  • Jane

    As a teenage girl who is under 5’2 and weighs barely 100 pounds I am extremely self conscious about my size. I am always asked if I want the kids menu. I am old enough to drive a car but still buy my clothes in the kids department. When ever people see how much I eat (alot) they act suprised. Teachers have asked for years if I ate that day. A friend of mine is tiny about 4’8 and 80 pounds (she’s 16)and thats because of a deficency in growth hormones. The fact is that there is no way of knowing about why someone is a certain size and attacking them or saying they are privileged is an assumption that is often untrue. Please take into account that us SKINNY BITCHES cry in front of mirrors and dislike how we look.

  • Bailey

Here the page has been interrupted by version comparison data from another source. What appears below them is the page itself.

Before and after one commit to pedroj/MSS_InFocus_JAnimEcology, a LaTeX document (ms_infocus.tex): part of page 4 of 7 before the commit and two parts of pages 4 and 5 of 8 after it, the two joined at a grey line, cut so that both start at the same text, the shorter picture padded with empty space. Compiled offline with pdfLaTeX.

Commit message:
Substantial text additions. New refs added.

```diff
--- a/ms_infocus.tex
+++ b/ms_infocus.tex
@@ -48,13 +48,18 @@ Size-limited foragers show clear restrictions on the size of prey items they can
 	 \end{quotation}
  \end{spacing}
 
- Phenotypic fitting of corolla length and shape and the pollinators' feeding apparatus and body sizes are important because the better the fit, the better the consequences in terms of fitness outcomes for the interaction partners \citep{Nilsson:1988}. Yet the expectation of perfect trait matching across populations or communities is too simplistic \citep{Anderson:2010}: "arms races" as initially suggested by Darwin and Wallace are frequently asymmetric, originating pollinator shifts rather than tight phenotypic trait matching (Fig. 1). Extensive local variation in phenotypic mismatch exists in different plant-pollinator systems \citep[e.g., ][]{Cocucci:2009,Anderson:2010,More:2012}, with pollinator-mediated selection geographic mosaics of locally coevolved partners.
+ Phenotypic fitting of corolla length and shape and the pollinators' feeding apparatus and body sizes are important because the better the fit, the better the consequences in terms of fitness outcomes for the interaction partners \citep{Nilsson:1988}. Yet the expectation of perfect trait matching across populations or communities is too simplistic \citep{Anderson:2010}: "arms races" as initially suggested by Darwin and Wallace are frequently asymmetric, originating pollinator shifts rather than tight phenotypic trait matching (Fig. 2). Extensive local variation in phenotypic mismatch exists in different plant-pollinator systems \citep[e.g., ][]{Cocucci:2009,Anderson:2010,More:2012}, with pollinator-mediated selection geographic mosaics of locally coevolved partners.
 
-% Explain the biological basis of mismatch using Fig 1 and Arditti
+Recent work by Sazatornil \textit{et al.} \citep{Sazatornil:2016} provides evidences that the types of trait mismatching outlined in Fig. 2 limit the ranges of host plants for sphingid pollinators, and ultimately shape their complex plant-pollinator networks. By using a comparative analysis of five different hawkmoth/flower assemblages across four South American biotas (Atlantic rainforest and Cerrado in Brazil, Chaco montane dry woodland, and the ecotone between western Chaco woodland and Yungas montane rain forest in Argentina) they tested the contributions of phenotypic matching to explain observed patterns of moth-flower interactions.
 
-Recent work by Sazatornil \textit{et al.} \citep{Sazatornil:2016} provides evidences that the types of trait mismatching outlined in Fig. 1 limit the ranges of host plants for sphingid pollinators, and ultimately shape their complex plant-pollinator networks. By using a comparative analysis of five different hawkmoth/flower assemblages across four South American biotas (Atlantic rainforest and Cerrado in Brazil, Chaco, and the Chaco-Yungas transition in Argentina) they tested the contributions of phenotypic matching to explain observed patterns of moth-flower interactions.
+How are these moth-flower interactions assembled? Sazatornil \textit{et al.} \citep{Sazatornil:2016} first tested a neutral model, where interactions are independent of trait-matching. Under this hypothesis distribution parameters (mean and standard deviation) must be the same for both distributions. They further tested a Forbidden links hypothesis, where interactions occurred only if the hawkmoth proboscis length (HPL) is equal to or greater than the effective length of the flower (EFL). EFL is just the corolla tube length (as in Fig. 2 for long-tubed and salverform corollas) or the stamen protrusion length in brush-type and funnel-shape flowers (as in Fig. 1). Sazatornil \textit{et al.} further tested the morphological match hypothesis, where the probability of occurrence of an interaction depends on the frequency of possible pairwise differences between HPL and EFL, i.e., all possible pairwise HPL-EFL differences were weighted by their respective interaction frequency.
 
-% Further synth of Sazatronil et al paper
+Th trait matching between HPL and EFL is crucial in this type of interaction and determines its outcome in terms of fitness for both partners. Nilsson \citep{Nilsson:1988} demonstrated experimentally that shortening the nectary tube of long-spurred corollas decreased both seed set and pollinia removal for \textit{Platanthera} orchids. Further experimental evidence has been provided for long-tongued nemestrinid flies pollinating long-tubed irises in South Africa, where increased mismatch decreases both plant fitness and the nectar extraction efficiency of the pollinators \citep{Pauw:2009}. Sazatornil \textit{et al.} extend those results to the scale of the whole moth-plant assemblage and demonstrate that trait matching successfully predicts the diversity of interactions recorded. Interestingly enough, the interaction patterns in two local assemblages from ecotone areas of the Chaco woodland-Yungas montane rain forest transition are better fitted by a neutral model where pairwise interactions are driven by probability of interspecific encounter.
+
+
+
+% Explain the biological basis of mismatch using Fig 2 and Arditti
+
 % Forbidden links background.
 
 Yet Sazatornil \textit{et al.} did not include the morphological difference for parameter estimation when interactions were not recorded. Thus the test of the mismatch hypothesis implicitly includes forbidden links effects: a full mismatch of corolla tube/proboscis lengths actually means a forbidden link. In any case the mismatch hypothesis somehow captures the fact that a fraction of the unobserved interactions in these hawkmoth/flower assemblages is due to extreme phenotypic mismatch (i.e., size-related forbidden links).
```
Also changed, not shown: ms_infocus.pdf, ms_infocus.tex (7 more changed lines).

    Go to any second hand store or low end clothing store, and tell me how many pants you find from size 4 down. Not all thin girls want to pay mall prices. $50 for jeans is unreasonable. Also, how many people comment on your weight per day? It’s like a broken record of mostly negative thin comments. Oh, I don’t follow celebs or models, because fashion is too shallow for me. I don’t get validation from airbrushed images of strangers. If I have enough respect to not even feel tempted to comment on a large woman’s body, I think I deserve the same respect. I have no idea if fat shaming or thin shaming are the same, because I’ve never walked in their shoes. But does it really matter who has it worse? If you ask me, minorities have it worse. Gay people have it worse. Nobody is in fear of being killed for being thin or fat. The media has polarized women with different figures, because if we band together, magazine images would no longer hurt us into buying unnecessary products. All body shaming is bad. Get off your high horse, and wake up.

  • Elizabeth Blake

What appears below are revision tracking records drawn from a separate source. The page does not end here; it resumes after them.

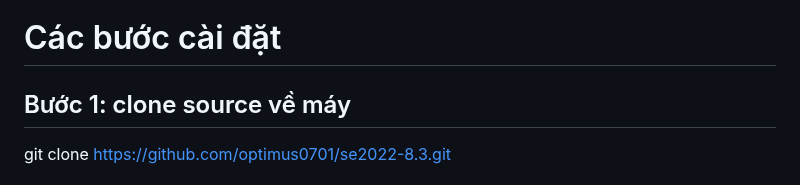
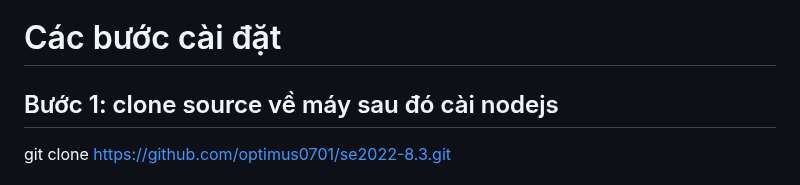
Before and after one commit to optimus0701/se2022-8.3, a Markdown page: README.md, the part around the change. Drawn GitHub-style.

```diff
--- a/README.md
+++ b/README.md
@@ -159,7 +159,7 @@ Cả Flutter vs React Native điều là các Cross – platform framework đư
 # Ứng dụng Shopee Fake
 Ứng dụng sử dụng React Native làm frond-end, python và sql làm back-end
 # Các bước cài đặt
-## Bước 1: clone source về máy
+## Bước 1: clone source về máy sau đó cài nodejs
 git clone https://github.com/optimus0701/se2022-8.3.git
 ## Bước 2: vào thư mục ReacNative/MyShopee chạy npm install để cài thư viện
 ## Bước 3: vào thư mục Resouces/saleapp/ cài thư viện cần thiết của python
```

    I find this very hard to read. As a naturally “skinny bitch” I have never been able to put weight on like a normal person. I even had to be on medication to help me gain weight as a child. I have been called things like anorexic, twigs for bones, and other very hurtful things. People don’t realize that just like a person who is made fun of for being heavier, skinny people will try and do things to make them gain weight. I tried. It didn’t work. But I stopped that because it wasn’t healthy. I had to change the way I looked at myself and turn it into a positive light, because everyone around me was telling me my weight was a negative thing. I am a very active girl. I do mma and bjj. And I am an ex gymnast. Recently my whole family went organic. We don’t eat processed foods. I am healthy and I am tired of hearing that “real women have curves”. Because no. Real women have vaginas. That’s all you need to physically be a girl. I’m also tired of hearing “real men go for curves, only dogs go for bones” because if we reverse that and say “real men go for thin girls, only dogs go for meat” people would be very upset. Just as we are upset. We can’t help our weight. Don’t tell me it’s not as important. Because it is.

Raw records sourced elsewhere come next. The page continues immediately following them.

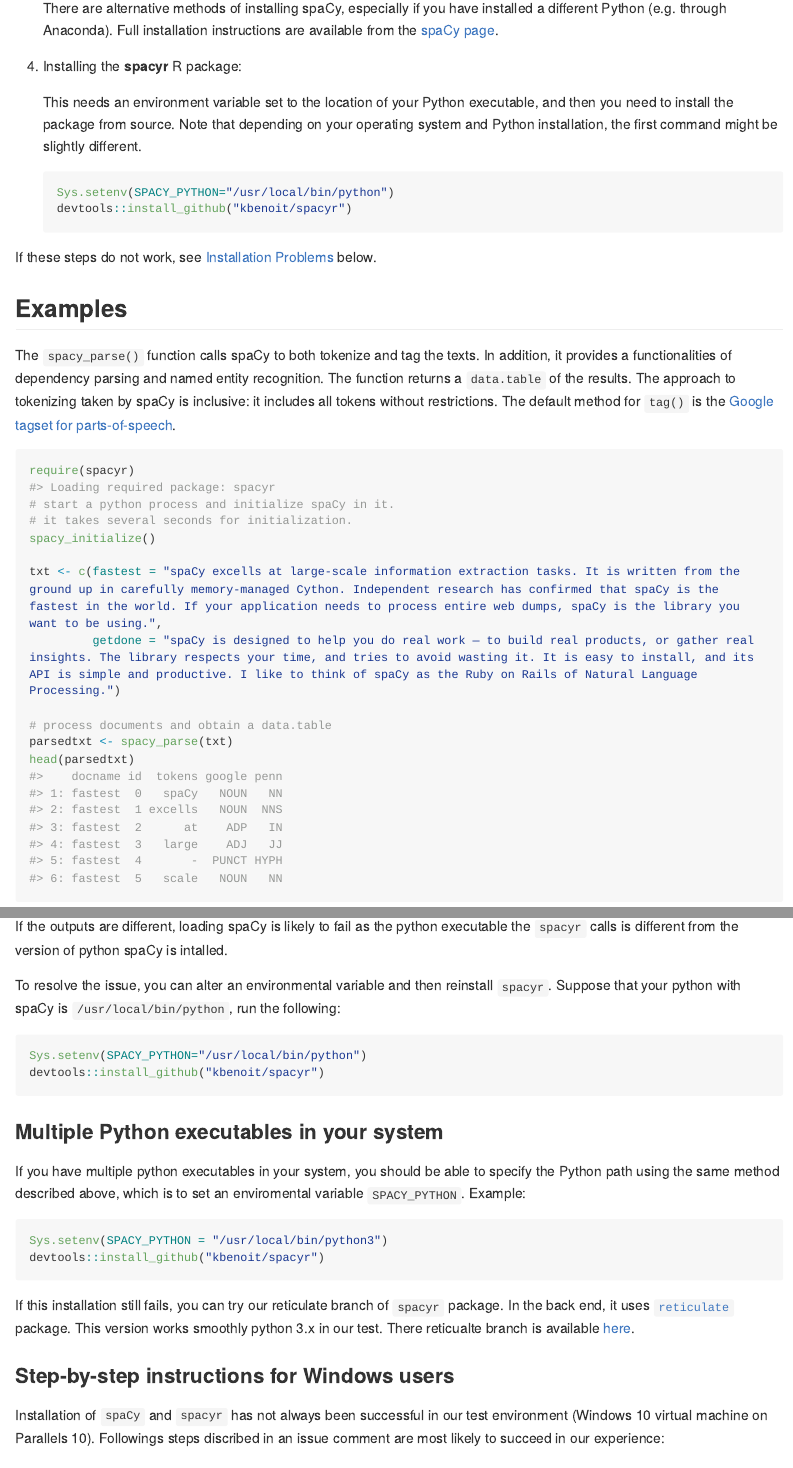
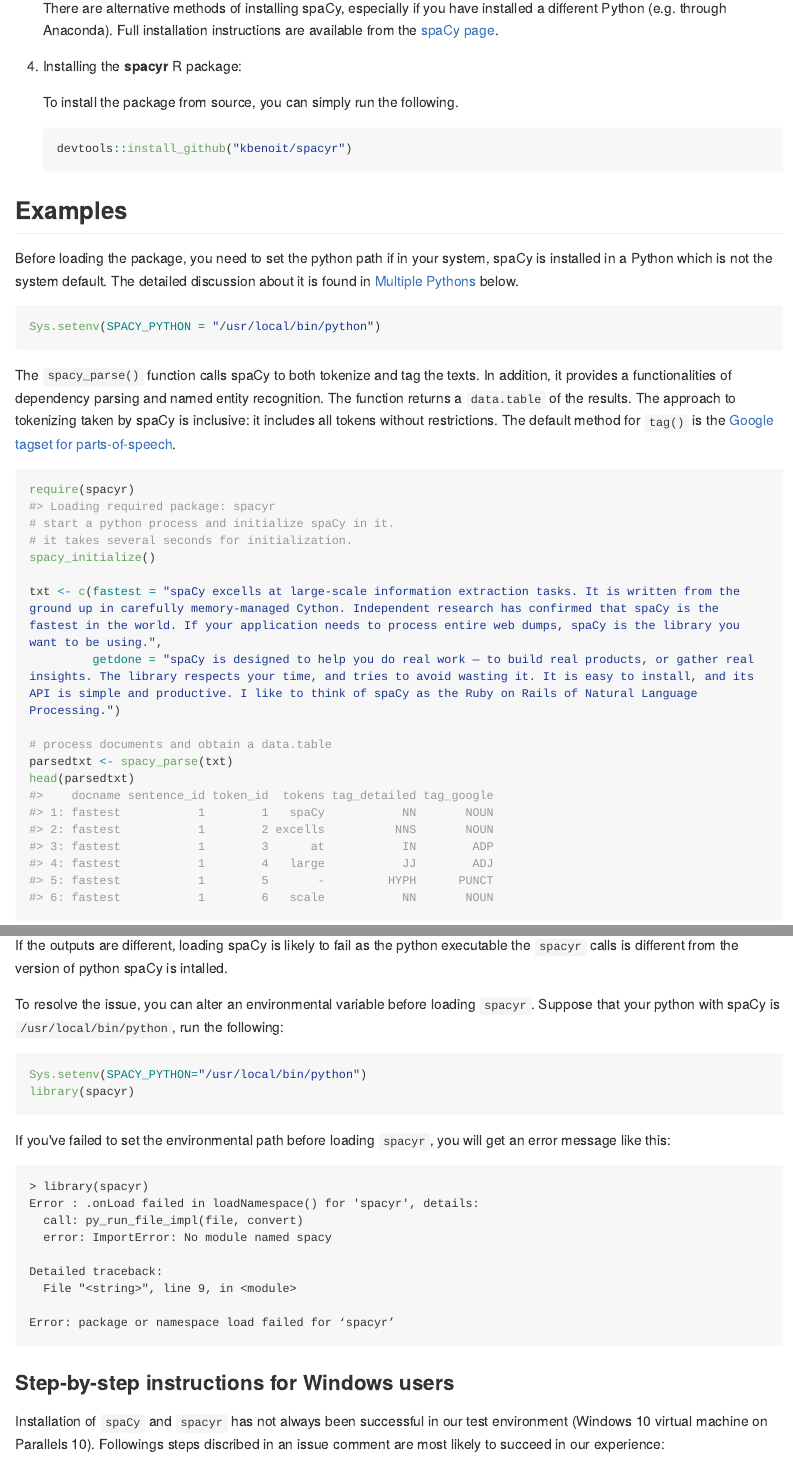
Before and after one commit to quanteda/spacyr, an R Markdown document (README.Rmd): the page in a window 1100 px wide, from 990 px down, and a second part further down, joined at a grey line. The pictures show the output file README.md that the author committed with the source, drawn offline in the style of GitHub; long lines of code are wrapped; badge pictures from the web are left out.

Commit message:
Update documentation, small bug fix

````diff
--- a/README.Rmd
+++ b/README.Rmd
@@ -59,16 +59,19 @@
 
 4.  Installing the **spacyr** R package:
 
-    This needs an environment variable set to the location of your Python executable, and then you need to install the package from source.  Note that depending on your operating system and Python installation, the first command might be slightly different.
+    To install the package from source, you can simply run the following.
 
     ```{r, eval = FALSE}
-    Sys.setenv(SPACY_PYTHON="/usr/local/bin/python")
     devtools::install_github("kbenoit/spacyr")
     ```
 
-If these steps do not work, see [Installation Problems](#installproblems) below.
+## Examples
 
-## Examples
+Before loading the package, you need to set the python path if in your system, spaCy is installed in a Python which is not the system default. The detailed discussion about it is found in [Multiple Pythons](#multiplepythons) below.
+
+```{r}
+Sys.setenv(SPACY_PYTHON = "/usr/local/bin/python")
+```
 
 The `spacy_parse()` function calls spaCy to both tokenize and tag the texts. In addition, it provides a functionalities of dependency parsing and named entity recognition. The function returns a `data.table` of the results. The approach to tokenizing taken by spaCy is inclusive: it includes all tokens without restrictions.  The default method for `tag()` is the [Google tagset for parts-of-speech](https://github.com/slavpetrov/universal-pos-tags).
 
@@ -152,23 +155,24 @@
 ```
 If the outputs are different, loading spaCy is likely to fail as the python executable the `spacyr` calls is different from the version of python spaCy is intalled.
 
-To resolve the issue, you can alter an environmental variable and then reinstall `spacyr`. Suppose that your python with spaCy is  `/usr/local/bin/python`, run the following:
+To resolve the issue, you can alter an environmental variable before loading `spacyr`. Suppose that your python with spaCy is  `/usr/local/bin/python`, run the following:
 ```{r, eval = FALSE}
 Sys.setenv(SPACY_PYTHON="/usr/local/bin/python")
-devtools::install_github("kbenoit/spacyr")
+library(spacyr)
 ```
 
+If you've failed to set the environmental path before loading `spacyr`, you will get an error message like this:
+```
+> library(spacyr)
+Error : .onLoad failed in loadNamespace() for 'spacyr', details:
+  call: py_run_file_impl(file, convert)
+  error: ImportError: No module named spacy
 
-### Multiple Python executables in your system
+Detailed traceback:
+  File "<string>", line 9, in <module>
 
-If you have multiple python executables in your system, you should be able to specify the Python path using the same method described above, which is to set an enviromental variable `SPACY_PYTHON`.  Example:
-
-```{r, eval = FALSE}
-Sys.setenv(SPACY_PYTHON = "/usr/local/bin/python3")
-devtools::install_github("kbenoit/spacyr")
+Error: package or namespace load failed for ‘spacyr’
 ```
-
-If this installation still fails, you can try our reticulate branch of `spacyr` package. In the back end, it uses [`reticulate`](https://github.com/rstudio/reticulate) package. This version works smoothly python 3.x in our test. There reticualte branch is available [here](https://github.com/kbenoit/spacyr/tree/dev_reticulate).
 
 ### Step-by-step instructions for Windows users
 
````
Also changed, not shown: R/get_all_named_entities.R (+1 -1 lines), README.md, README.Rmd (22 more changed lines), 1 other file.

  • guest

    Maybe this article is thinking of thin/in shape women and not actually skinny girls? Being skinny is not ideal, being thin and in good shape is. Being a skinny, bony girl my whole life I have been harassed everywhere. In school, at work, walking down the street people say things to me like “ew, go eat a cheeseburger, go eat a donut, you have no ass” and these are mostly men saying these things. I read comments under pictures of skinny girls “ew who would want to sleep with a bag of bones? no man likes that” It’s like people think the media is portraying skinny as ideal so it gives them the right to say anything negative about the person they want. I have gone through many unhealthy options to gain weight including weight-gaining shakes and pills. Body-shaming is wrong. Let’s stop arguing about which is worse fat-shaming or skinny-shaming. And please don’t tell me there is such a thing as skinny privilege. My bony ass has not helped me get anything in life.

  • Charlotte Alyce Jane Markwick

    Well said!!! You took everything I was feeling and turned it into words!!!

    And honestly, people get all hung up on the words and start getting all “what are we teaching children, won’t somebody think of the children!” -come on, can’t we just enjoy brilliant, catchy music?